## What you should do:
The following data needs to be repeated exactly, with all images excluded.

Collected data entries
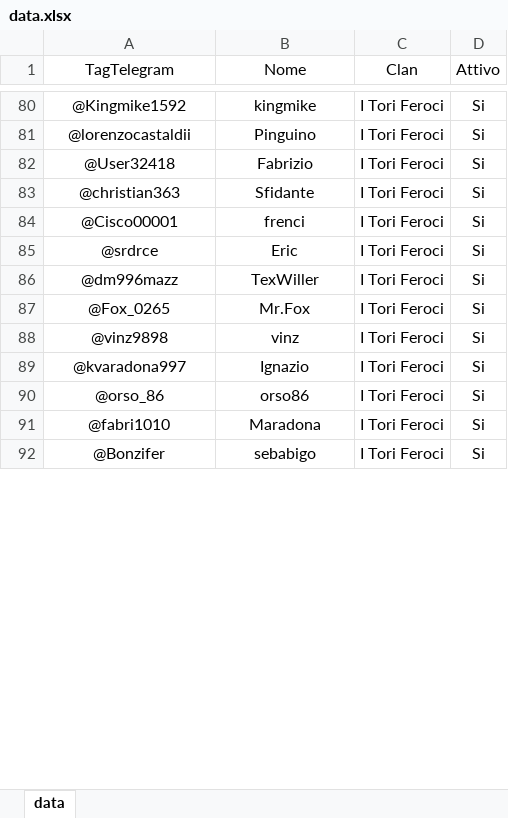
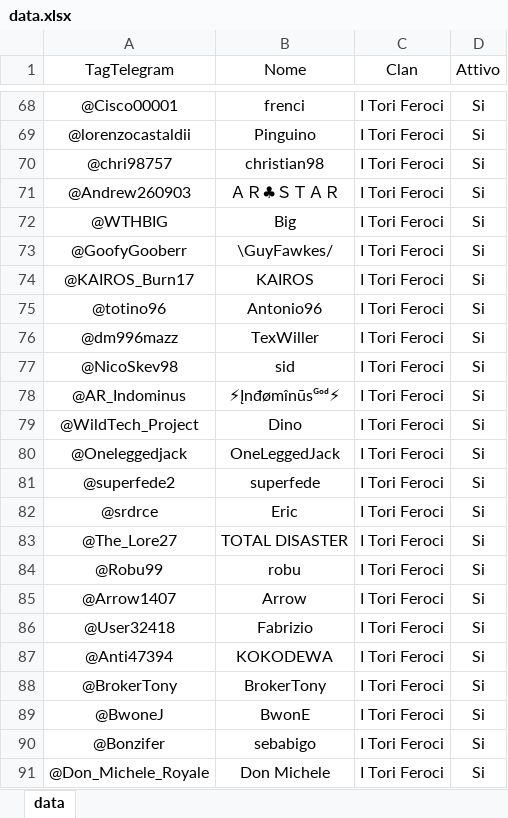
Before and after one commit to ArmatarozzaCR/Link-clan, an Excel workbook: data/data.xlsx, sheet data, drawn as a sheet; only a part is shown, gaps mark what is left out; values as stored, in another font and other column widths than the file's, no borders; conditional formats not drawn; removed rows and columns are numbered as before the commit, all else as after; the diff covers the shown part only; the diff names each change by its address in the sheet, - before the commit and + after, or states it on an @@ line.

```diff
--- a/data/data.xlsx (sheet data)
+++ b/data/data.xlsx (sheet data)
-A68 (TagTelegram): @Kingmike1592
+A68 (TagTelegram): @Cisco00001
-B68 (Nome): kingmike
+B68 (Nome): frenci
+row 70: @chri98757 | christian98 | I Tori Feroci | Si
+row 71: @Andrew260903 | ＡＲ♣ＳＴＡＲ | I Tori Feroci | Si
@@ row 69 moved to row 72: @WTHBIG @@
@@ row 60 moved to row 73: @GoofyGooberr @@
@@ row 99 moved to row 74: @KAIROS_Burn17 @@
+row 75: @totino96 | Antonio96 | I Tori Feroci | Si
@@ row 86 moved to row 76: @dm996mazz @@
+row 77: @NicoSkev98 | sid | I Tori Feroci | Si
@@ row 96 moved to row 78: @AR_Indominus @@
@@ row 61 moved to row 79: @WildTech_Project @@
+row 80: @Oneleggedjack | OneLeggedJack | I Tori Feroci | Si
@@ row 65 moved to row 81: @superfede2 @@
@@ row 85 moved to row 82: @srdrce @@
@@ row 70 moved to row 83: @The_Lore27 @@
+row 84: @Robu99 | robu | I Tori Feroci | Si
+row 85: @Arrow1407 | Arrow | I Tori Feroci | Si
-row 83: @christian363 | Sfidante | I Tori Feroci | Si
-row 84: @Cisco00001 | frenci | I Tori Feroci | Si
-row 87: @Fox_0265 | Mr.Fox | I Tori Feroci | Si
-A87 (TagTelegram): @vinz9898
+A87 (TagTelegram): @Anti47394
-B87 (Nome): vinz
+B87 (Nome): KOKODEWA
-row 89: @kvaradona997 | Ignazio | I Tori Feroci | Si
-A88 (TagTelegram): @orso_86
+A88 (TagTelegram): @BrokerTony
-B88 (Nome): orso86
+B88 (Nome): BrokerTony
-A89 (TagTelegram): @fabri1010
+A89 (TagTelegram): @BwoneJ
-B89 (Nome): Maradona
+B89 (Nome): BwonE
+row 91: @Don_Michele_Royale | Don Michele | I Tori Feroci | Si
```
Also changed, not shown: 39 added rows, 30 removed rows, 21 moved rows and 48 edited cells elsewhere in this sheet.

## Solution:
Before and after one commit to ArmatarozzaCR/Link-clan, an Excel workbook: data/data.xlsx, sheet data, drawn as a sheet; only a part is shown, gaps mark what is left out; values as stored, in another font and other column widths than the file's, no borders; conditional formats not drawn; removed rows and columns are numbered as before the commit, all else as after; the diff covers the shown part only; the diff names each change by its address in the sheet, - before the commit and + after, or states it on an @@ line.

```diff
--- a/data/data.xlsx (sheet data)
+++ b/data/data.xlsx (sheet data)
-A68 (TagTelegram): @Kingmike1592
+A68 (TagTelegram): @Cisco00001
-B68 (Nome): kingmike
+B68 (Nome): frenci
+row 70: @chri98757 | christian98 | I Tori Feroci | Si
+row 71: @Andrew260903 | ＡＲ♣ＳＴＡＲ | I Tori Feroci | Si
@@ row 69 moved to row 72: @WTHBIG @@
@@ row 60 moved to row 73: @GoofyGooberr @@
@@ row 99 moved to row 74: @KAIROS_Burn17 @@
+row 75: @totino96 | Antonio96 | I Tori Feroci | Si
@@ row 86 moved to row 76: @dm996mazz @@
+row 77: @NicoSkev98 | sid | I Tori Feroci | Si
@@ row 96 moved to row 78: @AR_Indominus @@
@@ row 61 moved to row 79: @WildTech_Project @@
+row 80: @Oneleggedjack | OneLeggedJack | I Tori Feroci | Si
@@ row 65 moved to row 81: @superfede2 @@
@@ row 85 moved to row 82: @srdrce @@
@@ row 70 moved to row 83: @The_Lore27 @@
+row 84: @Robu99 | robu | I Tori Feroci | Si
+row 85: @Arrow1407 | Arrow | I Tori Feroci | Si
-row 83: @christian363 | Sfidante | I Tori Feroci | Si
-row 84: @Cisco00001 | frenci | I Tori Feroci | Si
-row 87: @Fox_0265 | Mr.Fox | I Tori Feroci | Si
-A87 (TagTelegram): @vinz9898
+A87 (TagTelegram): @Anti47394
-B87 (Nome): vinz
+B87 (Nome): KOKODEWA
-row 89: @kvaradona997 | Ignazio | I Tori Feroci | Si
-A88 (TagTelegram): @orso_86
+A88 (TagTelegram): @BrokerTony
-B88 (Nome): orso86
+B88 (Nome): BrokerTony
-A89 (TagTelegram): @fabri1010
+A89 (TagTelegram): @BwoneJ
-B89 (Nome): Maradona
+B89 (Nome): BwonE
+row 91: @Don_Michele_Royale | Don Michele | I Tori Feroci | Si
```
Also changed, not shown: 39 added rows, 30 removed rows, 21 moved rows and 48 edited cells elsewhere in this sheet.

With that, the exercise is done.